## TASK REQUIREMENTS:
Please report how many lines of the data include the word "because", with the number as the entire reply.

**** RECORDS FOR THIS EXERCISE

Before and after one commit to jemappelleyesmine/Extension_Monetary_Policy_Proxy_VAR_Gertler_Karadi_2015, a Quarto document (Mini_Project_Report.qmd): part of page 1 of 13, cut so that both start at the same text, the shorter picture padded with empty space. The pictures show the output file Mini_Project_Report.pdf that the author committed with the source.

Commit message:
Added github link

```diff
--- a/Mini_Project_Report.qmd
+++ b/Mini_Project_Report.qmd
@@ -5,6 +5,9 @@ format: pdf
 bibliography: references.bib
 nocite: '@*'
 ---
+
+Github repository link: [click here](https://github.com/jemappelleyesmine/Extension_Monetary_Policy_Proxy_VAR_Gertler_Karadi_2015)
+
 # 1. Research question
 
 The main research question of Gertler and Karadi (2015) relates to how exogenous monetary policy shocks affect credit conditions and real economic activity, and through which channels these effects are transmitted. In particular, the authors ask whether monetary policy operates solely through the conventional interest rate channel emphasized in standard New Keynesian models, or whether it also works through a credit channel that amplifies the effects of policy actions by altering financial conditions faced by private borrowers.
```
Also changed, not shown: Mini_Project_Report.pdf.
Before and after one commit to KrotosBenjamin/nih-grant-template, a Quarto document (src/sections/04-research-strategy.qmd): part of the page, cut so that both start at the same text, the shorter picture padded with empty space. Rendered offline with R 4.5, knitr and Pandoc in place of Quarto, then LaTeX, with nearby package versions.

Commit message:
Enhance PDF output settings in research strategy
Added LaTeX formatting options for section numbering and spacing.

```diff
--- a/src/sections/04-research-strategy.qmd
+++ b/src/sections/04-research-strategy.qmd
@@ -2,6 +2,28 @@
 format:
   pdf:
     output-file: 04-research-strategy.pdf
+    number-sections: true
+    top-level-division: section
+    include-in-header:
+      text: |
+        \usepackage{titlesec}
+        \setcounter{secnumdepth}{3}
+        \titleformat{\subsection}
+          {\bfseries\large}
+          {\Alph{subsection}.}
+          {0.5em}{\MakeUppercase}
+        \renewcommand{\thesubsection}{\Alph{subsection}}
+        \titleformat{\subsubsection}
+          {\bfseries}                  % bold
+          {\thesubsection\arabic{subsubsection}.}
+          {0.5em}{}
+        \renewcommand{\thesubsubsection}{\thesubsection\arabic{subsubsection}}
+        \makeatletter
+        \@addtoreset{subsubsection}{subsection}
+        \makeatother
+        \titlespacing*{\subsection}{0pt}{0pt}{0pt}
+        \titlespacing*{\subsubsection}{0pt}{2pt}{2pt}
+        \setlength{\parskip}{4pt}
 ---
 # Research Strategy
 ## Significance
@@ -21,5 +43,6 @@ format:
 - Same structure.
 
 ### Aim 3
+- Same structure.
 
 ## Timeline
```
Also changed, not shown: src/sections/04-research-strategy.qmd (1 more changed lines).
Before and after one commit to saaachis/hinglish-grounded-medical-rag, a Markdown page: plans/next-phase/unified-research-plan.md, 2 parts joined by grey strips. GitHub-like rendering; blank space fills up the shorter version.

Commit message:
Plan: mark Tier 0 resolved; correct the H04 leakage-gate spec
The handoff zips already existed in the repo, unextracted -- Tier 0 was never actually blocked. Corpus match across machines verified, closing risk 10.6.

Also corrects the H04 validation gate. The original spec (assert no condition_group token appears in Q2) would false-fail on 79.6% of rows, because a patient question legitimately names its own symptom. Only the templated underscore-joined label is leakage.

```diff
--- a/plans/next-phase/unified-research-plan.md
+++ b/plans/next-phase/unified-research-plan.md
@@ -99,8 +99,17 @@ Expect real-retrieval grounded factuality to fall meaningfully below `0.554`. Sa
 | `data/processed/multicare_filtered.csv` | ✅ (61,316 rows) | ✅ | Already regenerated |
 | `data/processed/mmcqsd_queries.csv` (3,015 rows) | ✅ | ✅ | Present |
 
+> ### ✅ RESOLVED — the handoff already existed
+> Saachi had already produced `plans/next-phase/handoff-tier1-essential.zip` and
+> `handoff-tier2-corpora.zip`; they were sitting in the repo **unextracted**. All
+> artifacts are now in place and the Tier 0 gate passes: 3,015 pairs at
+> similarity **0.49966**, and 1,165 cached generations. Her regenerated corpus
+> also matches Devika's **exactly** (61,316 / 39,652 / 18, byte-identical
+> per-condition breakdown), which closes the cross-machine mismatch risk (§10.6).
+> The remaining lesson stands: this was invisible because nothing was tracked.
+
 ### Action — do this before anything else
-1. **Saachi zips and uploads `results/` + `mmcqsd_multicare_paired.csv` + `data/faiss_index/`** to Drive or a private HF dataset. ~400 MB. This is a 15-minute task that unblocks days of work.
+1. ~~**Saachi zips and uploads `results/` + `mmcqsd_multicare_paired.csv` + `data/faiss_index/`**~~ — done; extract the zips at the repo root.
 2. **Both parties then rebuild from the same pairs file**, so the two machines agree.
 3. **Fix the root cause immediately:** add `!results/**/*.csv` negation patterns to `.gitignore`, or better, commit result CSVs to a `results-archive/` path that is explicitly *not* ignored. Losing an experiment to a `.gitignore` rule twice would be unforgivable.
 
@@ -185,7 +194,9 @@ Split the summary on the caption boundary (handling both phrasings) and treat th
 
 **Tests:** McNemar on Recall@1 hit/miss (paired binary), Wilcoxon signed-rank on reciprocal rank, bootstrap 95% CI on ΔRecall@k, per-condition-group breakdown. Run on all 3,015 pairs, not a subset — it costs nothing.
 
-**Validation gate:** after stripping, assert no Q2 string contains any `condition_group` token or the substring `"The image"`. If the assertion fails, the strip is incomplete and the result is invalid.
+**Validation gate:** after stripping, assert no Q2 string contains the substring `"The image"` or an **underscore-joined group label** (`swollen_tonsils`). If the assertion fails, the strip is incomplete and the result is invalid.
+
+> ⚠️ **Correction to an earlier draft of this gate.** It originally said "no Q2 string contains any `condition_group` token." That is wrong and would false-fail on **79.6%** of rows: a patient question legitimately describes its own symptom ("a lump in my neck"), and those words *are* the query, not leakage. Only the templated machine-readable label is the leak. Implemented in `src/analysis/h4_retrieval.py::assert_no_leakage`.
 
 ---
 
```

********

## REPLY:
2